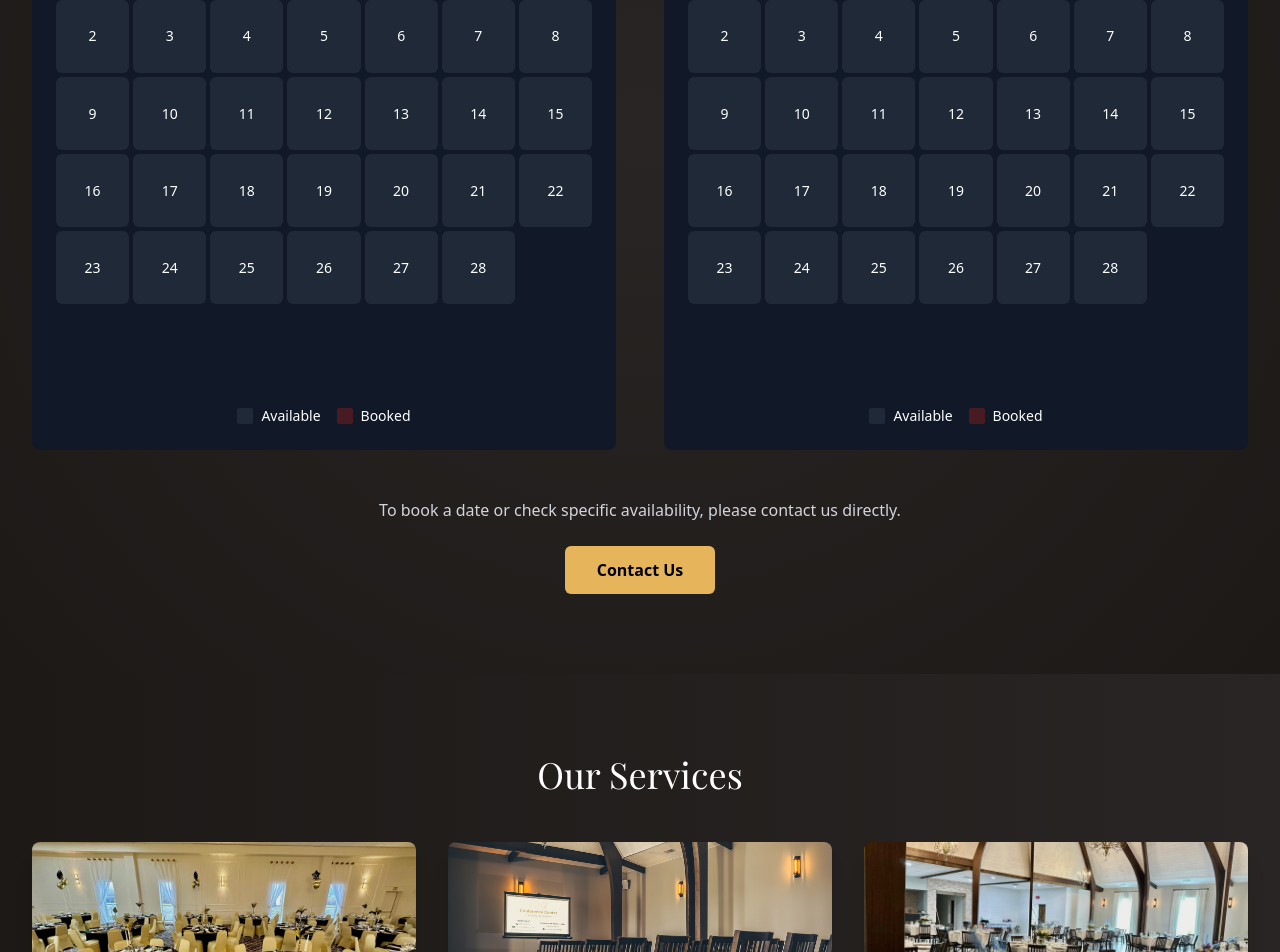
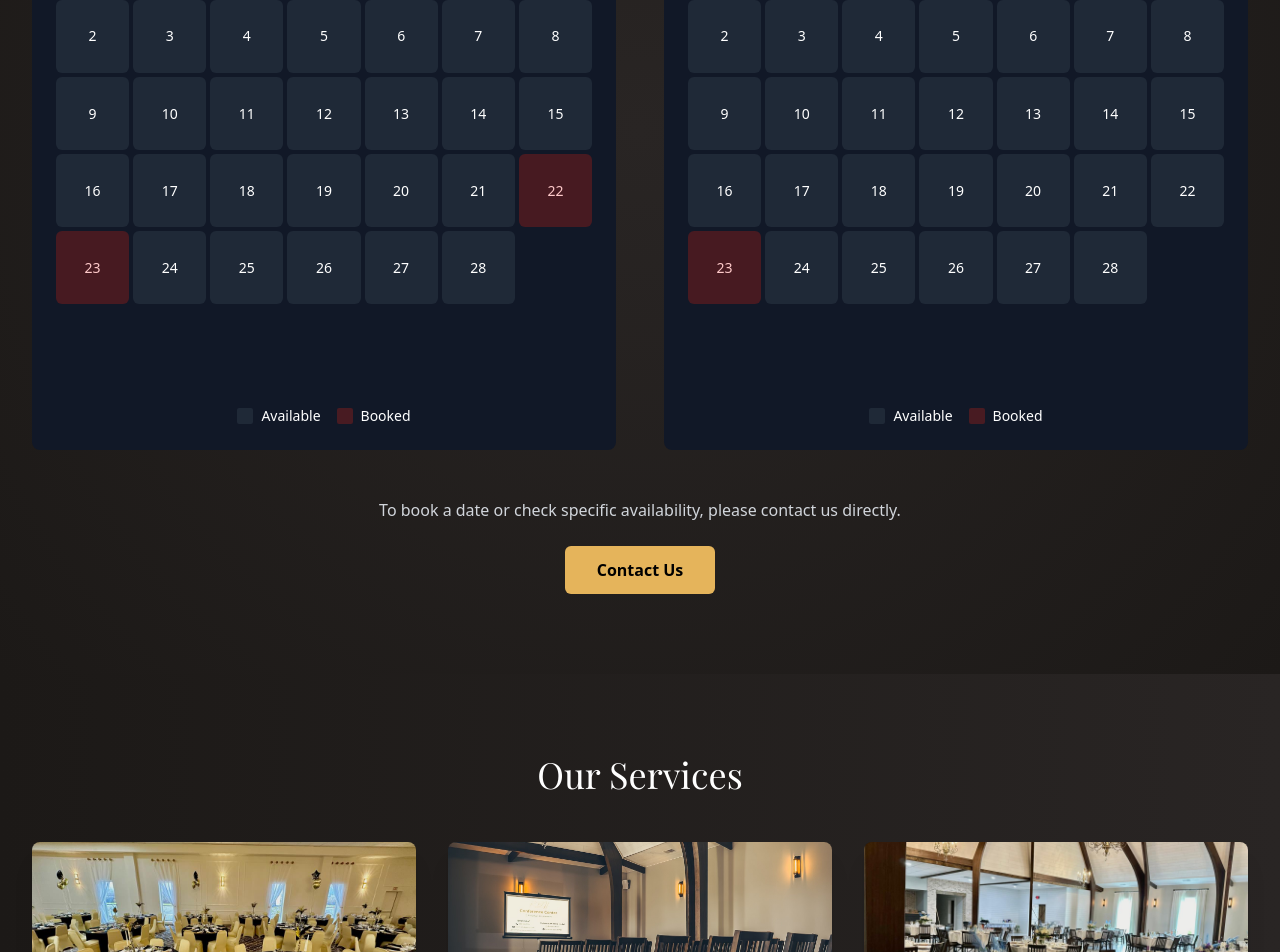
Before and after one commit to cbalaur91/RomanianBanquetHall, a React (Vite) app: page / in a window 1280 px wide. Shown: the part 3910-4862 px from the top of the page. Built offline with nearby package versions, Linux system fonts and the light colour scheme.

Commit message:
Added index.html v6

```diff
--- a/src/App.tsx
+++ b/src/App.tsx
@@ -11,7 +11,7 @@ import emailjs from '@emailjs/browser';
 
 const BOOKED_DATES = {
   // Grand Hall bookings
-  grandHall: {
+  grandBallroom: {
     // Format: { month: [dates] }
     // Example:
     // 3: [1, 15, 30],  // March
@@ -23,11 +23,13 @@ const BOOKED_DATES = {
   //   1: [1, 15],    // January 2025
   //   12: [24, 25]   // December 2025
   // }
-    2: [22, 23]
+    2025: {
+      2: [22, 23]
+    }
   },
 
   // Elegant Hall bookings
-  elegantHall: {
+  chateauHall: {
     // Format: { month: [dates] }
     // Example:
     // 3: [10, 25],     // March 2024
@@ -37,6 +39,7 @@ const BOOKED_DATES = {
     //   1: [1, 15],    // January 2025
     //   12: [24, 25]   // December 2025
     // }
+    2: [23]
   }
 };
 
@@ -84,15 +87,15 @@ function App() {
 
   const getBookedDatesForMonth = (hallName: string, month: number): number[] => {
     const year = currentDate.getFullYear();
-    const hall = hallName === 'Grand Hall' ? BOOKED_DATES.grandHall : BOOKED_DATES.elegantHall;
+    const hall = hallName === 'Grand Ballroom' ? BOOKED_DATES.grandBallroom : BOOKED_DATES.chateauHall;
 
-    // Check if we have bookings for the current year
-    if (year === new Date().getFullYear()) {
-      return hall[month + 1] || []; // Current year format
+    // Always check the year-based format first
+    if (hall[year]?.[month + 1]) {
+      return hall[year][month + 1];
     }
 
-    // Check future years format
-    return hall[year]?.[month + 1] || [];
+    // Fallback to old format
+    return hall[month + 1] || [];
   };
 
   const renderCalendar = (hallName: string) => {
--- a/src/index.html
+++ b/src/index.html
@@ -3,13 +3,13 @@
   <head>
     <!-- meta tags and other head elements -->
     <meta charset="UTF-8" />
-    <link rel="icon" type="image/png" href="/rbh-high-resolution-logo-color-on-transp.png" />
+    <link rel="icon" type="image/png" href="/images/rbh-high-resolution-logo-color-on-transp.png" />
     <meta name="viewport" content="width=device-width, initial-scale=1.0" />
 
     <!-- Add these Open Graph tags -->
     <meta property="og:title" content="Romanian Banquet Hall - Elegant Events & Celebrations" />
     <meta property="og:description" content="Luxurious venue for weddings, corporate events & celebrations in Warren, MI" />
-    <meta property="og:image" content="https://romanianbanquethall.com/images/SalaMare/3.JPG?v=2" />
+    <meta property="og:image" content="https://romanianbanquethall.com/images/SalaMare/10.JPG" />
     <meta property="og:url" content="https://romanianbanquethall.com" />
 
     <meta http-equiv="Cache-Control" content="no-cache, no-store, must-revalidate" />
```
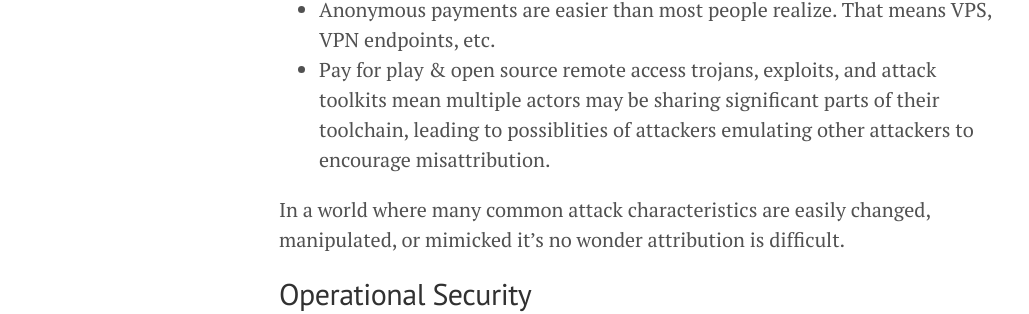
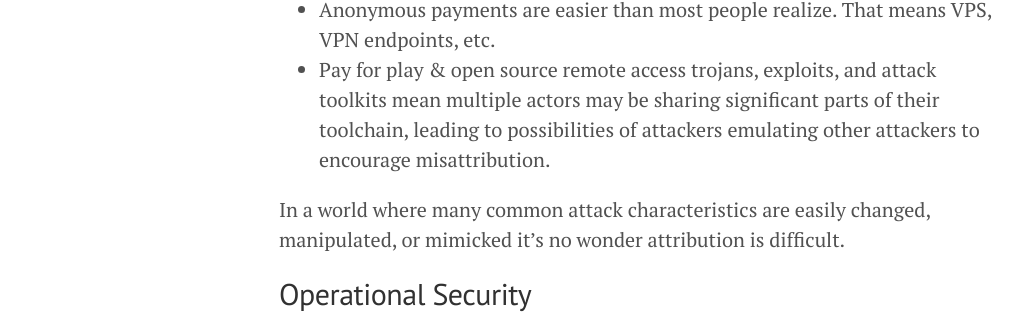
Before and after one commit to sroberts/sroberts.github.io, a Jekyll site: the page built from _posts/2015-01-04-the-perils-of-mis-attribution.md, in a window 1280 px wide and 900 px high, scrolled down 3833 px. Shown: the part 204-518 px from the top of the window, without its empty margins (1-1030 px from the left). Built offline with Jekyll 4.4.1, drawn with Linux system fonts in a browser that asks for light colours; nearby versions of some CDN libraries; some of the changed text lies outside the part shown.

Commit message:
yet another spell check

```diff
--- a/_posts/2015-01-04-the-perils-of-mis-attribution.md
+++ b/_posts/2015-01-04-the-perils-of-mis-attribution.md
@@ -54,7 +54,7 @@ At it's core one of the most attractive things about offensive network operation
 - Many network protocols have limited or zero security built in, making it [possible to intercept, spoof, or manipulate many types of communication with proper technology or network position](https://en.wikipedia.org/wiki/Tailored_Access_Operations#QUANTUM_attacks).
 - Most of the Internet doesn't require any real form of ID, it's simple to sign-up for Facebook, Twitter, or SSL certificates as anyone.
 - Anonymous payments are easier than most people realize. That means VPS, VPN endpoints, etc.
-- Pay for play & open source remote access trojans, exploits, and attack toolkits mean multiple actors may be sharing significant parts of their toolchain, leading to possiblities of attackers emulating other attackers to encourage misattribution.
+- Pay for play & open source remote access trojans, exploits, and attack toolkits mean multiple actors may be sharing significant parts of their toolchain, leading to possibilities of attackers emulating other attackers to encourage misattribution.
 
 In a world where many common attack characteristics are easily changed, manipulated, or mimicked it's no wonder attribution is difficult.
 
```
Also changed, not shown: other parts of _posts/2015-01-04-the-perils-of-mis-attribution.md (+1 -1 lines).
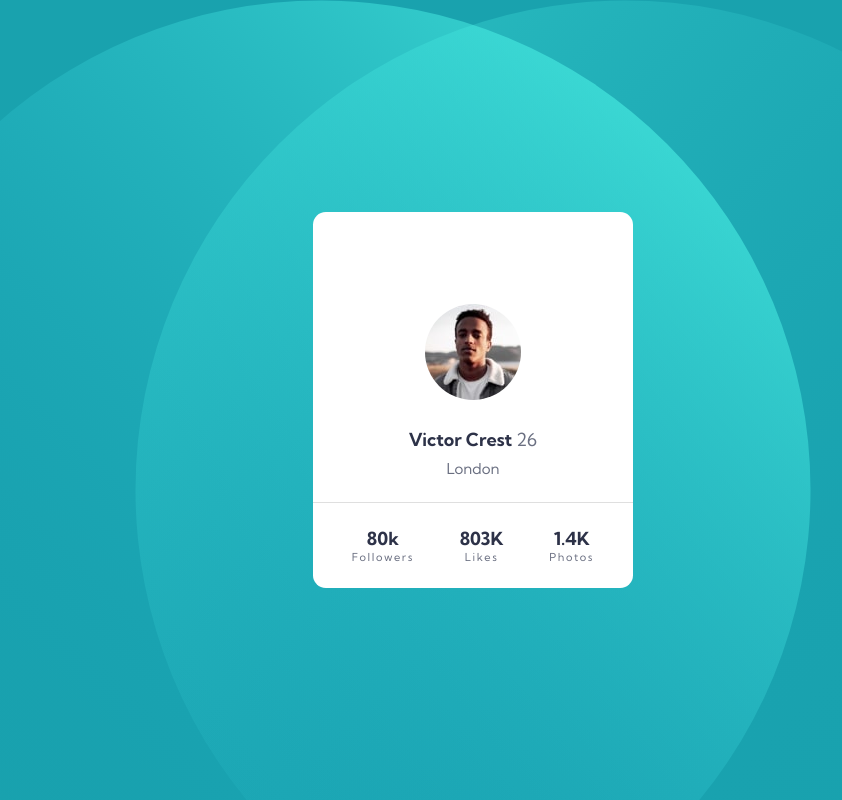
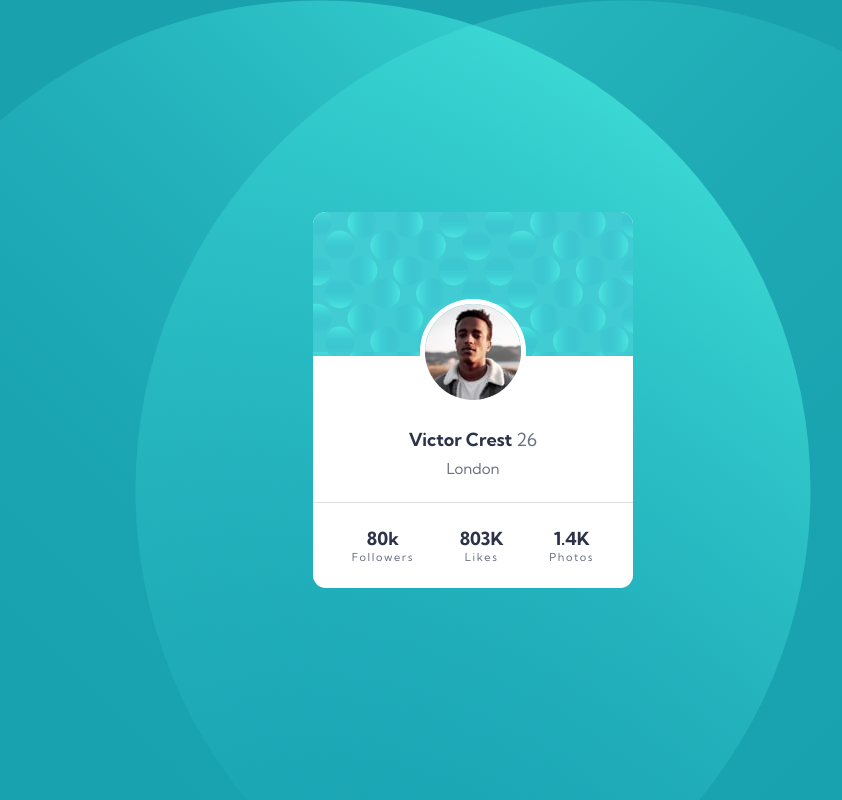
Before and after one commit to Impodays/Profile-card-component, a plain HTML site: page index.html in a window 1280 px wide. Shown: the whole page, without its empty margins (167-1009 px from the left). Drawn offline with Linux system fonts and the light colour scheme; the site is published under a folder, as on GitHub Pages, so addresses that start at the root find nothing.

Commit message:
css changed

```diff
--- a/css/styles.css
+++ b/css/styles.css
@@ -37,7 +37,7 @@ body {
 }
 
 .card-top {
-  background: url("/images/bg-pattern-card.svg");
+  background: url("../images/bg-pattern-card.svg");
   width: 20rem;
   height: 9rem;
   border-top-left-radius: var(--radius);
```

• Problem statement: Find the string "meta" in the material above, and report every line where it occurs.

• Your response:
     <!-- meta tags and other head elements -->
     <meta charset="UTF-8" />
     <meta name="viewport" content="width=device-width, initial-scale=1.0" />
     <meta property="og:title" content="Romanian Banquet Hall - Elegant Events & Celebrations" />
     <meta property="og:description" content="Luxurious venue for weddings, corporate events & celebrations in Warren, MI" />
-    <meta property="og:image" content="https://romanianbanquethall.com/images/SalaMare/3.JPG?v=2" />
+    <meta property="og:image" content="https://romanianbanquethall.com/images/SalaMare/10.JPG" />
     <meta property="og:url" content="https://romanianbanquethall.com" />
     <meta http-equiv="Cache-Control" content="no-cache, no-store, must-revalidate" />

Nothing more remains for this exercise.